The problem: Report how many lines in the entries below have the word "export" in them, and give no other words.

Records:
----
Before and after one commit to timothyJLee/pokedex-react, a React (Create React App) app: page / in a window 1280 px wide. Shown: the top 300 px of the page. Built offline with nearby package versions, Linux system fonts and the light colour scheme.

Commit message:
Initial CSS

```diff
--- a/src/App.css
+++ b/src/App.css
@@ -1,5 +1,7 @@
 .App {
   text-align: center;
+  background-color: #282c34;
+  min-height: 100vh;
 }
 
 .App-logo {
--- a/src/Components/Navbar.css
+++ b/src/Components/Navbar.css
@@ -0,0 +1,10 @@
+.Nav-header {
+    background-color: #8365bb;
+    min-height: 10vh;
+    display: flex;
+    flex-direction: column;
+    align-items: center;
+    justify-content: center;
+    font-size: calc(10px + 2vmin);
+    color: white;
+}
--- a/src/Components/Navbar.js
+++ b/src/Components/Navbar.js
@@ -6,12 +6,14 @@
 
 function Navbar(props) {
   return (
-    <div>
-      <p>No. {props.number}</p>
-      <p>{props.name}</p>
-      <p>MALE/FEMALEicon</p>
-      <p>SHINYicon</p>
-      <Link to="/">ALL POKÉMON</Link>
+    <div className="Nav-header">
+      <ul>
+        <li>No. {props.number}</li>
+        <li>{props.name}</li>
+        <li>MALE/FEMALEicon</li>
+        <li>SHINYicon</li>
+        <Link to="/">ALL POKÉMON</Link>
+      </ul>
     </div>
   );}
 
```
----
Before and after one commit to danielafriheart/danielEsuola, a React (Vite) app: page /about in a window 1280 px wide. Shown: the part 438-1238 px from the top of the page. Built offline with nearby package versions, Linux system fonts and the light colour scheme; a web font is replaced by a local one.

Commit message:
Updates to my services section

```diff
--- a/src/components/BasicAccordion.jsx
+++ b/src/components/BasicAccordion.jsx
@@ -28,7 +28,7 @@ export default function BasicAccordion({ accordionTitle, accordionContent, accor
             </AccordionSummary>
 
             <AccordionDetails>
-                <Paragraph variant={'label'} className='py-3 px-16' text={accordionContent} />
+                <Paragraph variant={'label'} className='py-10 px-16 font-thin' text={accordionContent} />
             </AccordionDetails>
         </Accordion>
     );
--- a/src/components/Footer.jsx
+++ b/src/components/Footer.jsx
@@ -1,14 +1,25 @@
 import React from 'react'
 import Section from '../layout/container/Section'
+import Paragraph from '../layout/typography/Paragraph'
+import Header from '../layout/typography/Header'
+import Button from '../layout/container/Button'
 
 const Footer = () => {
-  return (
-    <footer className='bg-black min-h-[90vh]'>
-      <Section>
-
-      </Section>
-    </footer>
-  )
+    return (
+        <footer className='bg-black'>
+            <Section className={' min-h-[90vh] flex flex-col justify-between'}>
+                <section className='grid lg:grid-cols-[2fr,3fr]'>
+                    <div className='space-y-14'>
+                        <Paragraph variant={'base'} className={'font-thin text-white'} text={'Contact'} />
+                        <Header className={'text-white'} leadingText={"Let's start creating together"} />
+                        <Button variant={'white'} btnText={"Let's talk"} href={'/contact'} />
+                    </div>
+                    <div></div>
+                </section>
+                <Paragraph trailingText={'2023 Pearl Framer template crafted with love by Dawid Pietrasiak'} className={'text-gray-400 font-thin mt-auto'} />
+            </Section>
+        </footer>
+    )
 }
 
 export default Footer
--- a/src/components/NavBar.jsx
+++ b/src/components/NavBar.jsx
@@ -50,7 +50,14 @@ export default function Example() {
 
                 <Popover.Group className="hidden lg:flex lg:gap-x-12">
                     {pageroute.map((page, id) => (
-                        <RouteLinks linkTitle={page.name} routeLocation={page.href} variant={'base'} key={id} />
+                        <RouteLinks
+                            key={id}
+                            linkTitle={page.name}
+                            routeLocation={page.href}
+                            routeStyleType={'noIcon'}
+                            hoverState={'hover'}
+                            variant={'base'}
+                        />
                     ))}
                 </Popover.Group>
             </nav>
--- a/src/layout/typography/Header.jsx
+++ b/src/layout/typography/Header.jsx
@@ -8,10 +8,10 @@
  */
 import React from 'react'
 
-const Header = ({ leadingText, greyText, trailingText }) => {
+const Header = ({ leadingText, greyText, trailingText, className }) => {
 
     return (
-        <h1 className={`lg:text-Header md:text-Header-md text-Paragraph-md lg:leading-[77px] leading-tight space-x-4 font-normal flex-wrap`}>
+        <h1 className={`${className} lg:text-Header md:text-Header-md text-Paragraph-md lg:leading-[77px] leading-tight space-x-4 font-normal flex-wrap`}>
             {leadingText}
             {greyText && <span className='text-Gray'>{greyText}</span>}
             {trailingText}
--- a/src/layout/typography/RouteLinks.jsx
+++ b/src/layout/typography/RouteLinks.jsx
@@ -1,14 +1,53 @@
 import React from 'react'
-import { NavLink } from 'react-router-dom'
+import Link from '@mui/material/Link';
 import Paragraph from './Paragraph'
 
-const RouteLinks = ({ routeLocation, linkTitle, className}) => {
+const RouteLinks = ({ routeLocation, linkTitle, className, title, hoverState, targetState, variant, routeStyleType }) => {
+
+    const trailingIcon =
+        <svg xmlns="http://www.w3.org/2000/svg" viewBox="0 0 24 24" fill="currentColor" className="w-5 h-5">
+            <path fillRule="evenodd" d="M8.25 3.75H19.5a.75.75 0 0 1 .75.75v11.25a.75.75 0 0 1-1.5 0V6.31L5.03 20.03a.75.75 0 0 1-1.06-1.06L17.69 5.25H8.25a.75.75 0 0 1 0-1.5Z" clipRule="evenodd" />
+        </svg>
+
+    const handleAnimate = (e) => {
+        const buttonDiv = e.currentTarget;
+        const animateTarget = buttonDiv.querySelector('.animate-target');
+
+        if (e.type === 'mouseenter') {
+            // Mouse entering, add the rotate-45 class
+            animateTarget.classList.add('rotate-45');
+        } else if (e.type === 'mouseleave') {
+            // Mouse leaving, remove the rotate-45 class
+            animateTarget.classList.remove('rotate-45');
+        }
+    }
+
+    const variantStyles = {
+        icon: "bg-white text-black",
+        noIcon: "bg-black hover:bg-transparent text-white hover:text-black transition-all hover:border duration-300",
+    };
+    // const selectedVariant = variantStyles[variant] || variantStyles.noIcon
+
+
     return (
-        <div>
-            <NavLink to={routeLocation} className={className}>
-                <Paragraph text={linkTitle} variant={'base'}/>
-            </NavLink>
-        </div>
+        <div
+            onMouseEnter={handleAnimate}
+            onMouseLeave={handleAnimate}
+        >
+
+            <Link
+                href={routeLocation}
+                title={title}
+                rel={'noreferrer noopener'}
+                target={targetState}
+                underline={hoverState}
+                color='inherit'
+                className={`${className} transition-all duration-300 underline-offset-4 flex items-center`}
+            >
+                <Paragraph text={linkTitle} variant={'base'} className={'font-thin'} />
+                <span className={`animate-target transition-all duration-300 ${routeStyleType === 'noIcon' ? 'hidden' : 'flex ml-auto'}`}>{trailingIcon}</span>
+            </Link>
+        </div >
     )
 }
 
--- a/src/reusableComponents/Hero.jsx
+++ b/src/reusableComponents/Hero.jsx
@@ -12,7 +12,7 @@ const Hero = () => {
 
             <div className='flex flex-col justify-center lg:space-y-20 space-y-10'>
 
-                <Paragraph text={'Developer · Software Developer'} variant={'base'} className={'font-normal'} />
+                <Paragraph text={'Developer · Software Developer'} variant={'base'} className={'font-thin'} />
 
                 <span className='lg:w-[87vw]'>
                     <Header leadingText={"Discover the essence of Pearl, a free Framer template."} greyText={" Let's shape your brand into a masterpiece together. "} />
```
----
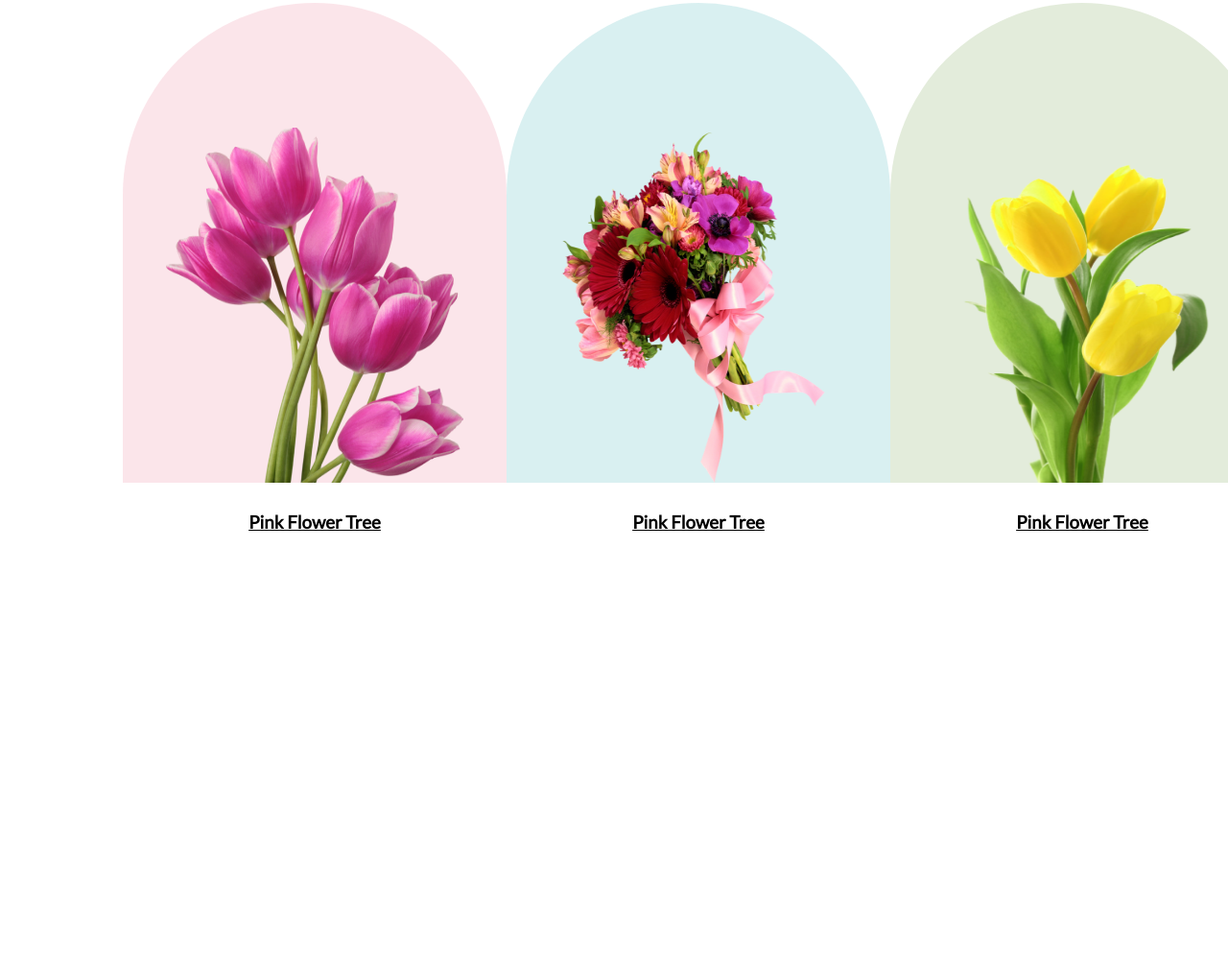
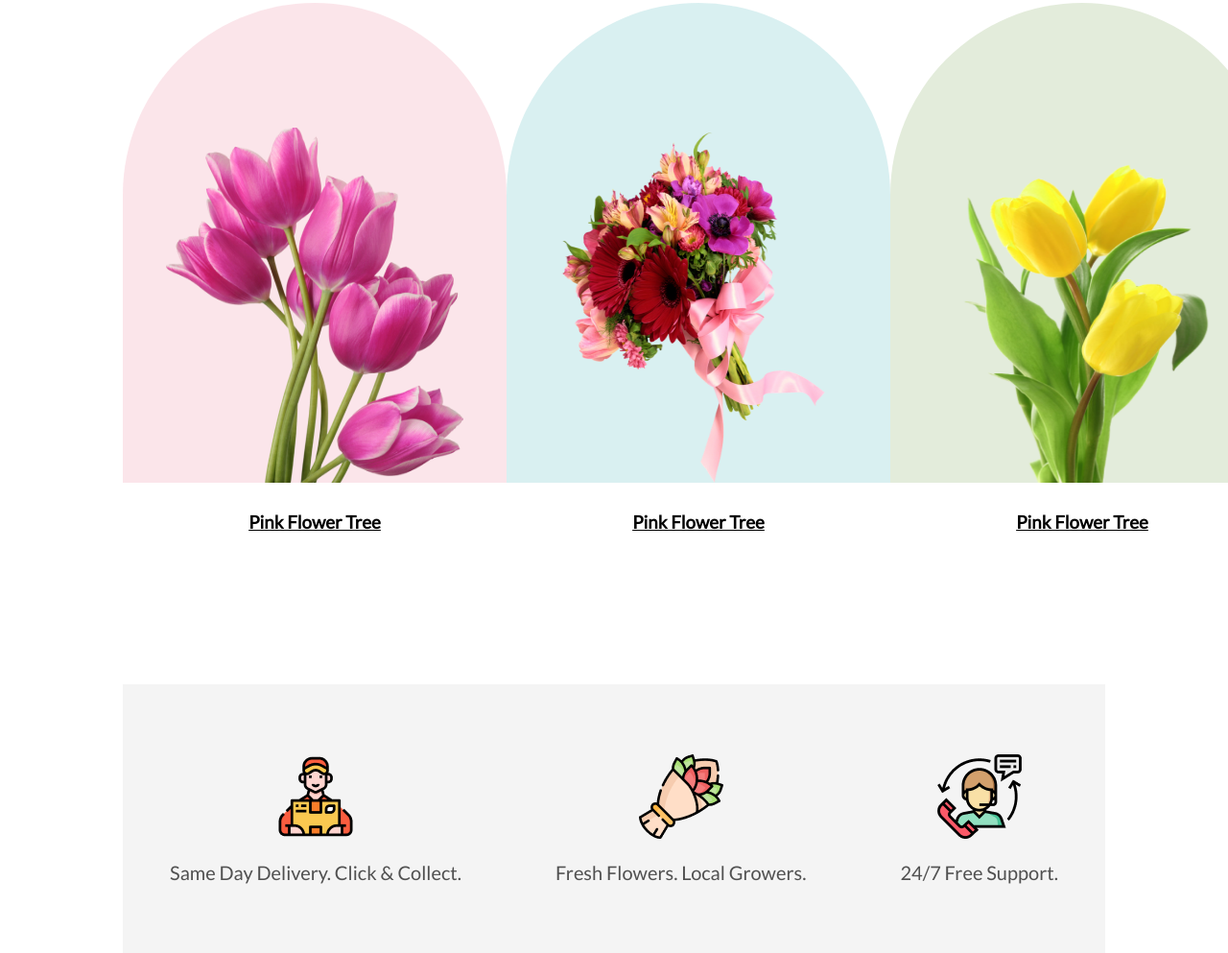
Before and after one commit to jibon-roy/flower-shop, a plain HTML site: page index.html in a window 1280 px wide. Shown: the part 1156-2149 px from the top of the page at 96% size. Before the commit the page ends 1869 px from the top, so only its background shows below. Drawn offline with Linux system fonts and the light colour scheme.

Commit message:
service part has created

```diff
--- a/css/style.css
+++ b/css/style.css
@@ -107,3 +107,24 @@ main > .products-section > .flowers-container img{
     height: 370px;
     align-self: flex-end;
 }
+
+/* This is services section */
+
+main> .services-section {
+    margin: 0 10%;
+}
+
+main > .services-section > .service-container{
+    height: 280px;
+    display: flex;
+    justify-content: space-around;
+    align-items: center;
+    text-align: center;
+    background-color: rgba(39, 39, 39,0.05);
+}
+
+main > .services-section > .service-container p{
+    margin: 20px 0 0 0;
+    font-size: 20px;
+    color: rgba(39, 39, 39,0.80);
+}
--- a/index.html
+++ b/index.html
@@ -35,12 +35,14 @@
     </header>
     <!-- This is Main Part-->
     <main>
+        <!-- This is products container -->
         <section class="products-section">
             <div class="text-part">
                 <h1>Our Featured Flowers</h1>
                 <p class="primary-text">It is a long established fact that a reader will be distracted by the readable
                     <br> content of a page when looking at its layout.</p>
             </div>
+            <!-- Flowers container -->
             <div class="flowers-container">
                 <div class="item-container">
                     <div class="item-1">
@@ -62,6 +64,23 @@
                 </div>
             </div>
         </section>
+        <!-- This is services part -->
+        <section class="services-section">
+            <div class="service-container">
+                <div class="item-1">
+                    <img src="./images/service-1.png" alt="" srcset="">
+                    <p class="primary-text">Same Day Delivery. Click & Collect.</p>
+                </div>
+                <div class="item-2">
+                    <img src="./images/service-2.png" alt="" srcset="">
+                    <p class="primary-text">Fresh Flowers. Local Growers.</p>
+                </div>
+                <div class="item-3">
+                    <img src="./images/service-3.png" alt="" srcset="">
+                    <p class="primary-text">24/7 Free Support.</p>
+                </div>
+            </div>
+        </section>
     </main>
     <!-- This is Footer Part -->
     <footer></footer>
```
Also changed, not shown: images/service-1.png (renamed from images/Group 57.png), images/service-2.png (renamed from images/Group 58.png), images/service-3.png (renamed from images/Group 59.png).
----
Your response: 3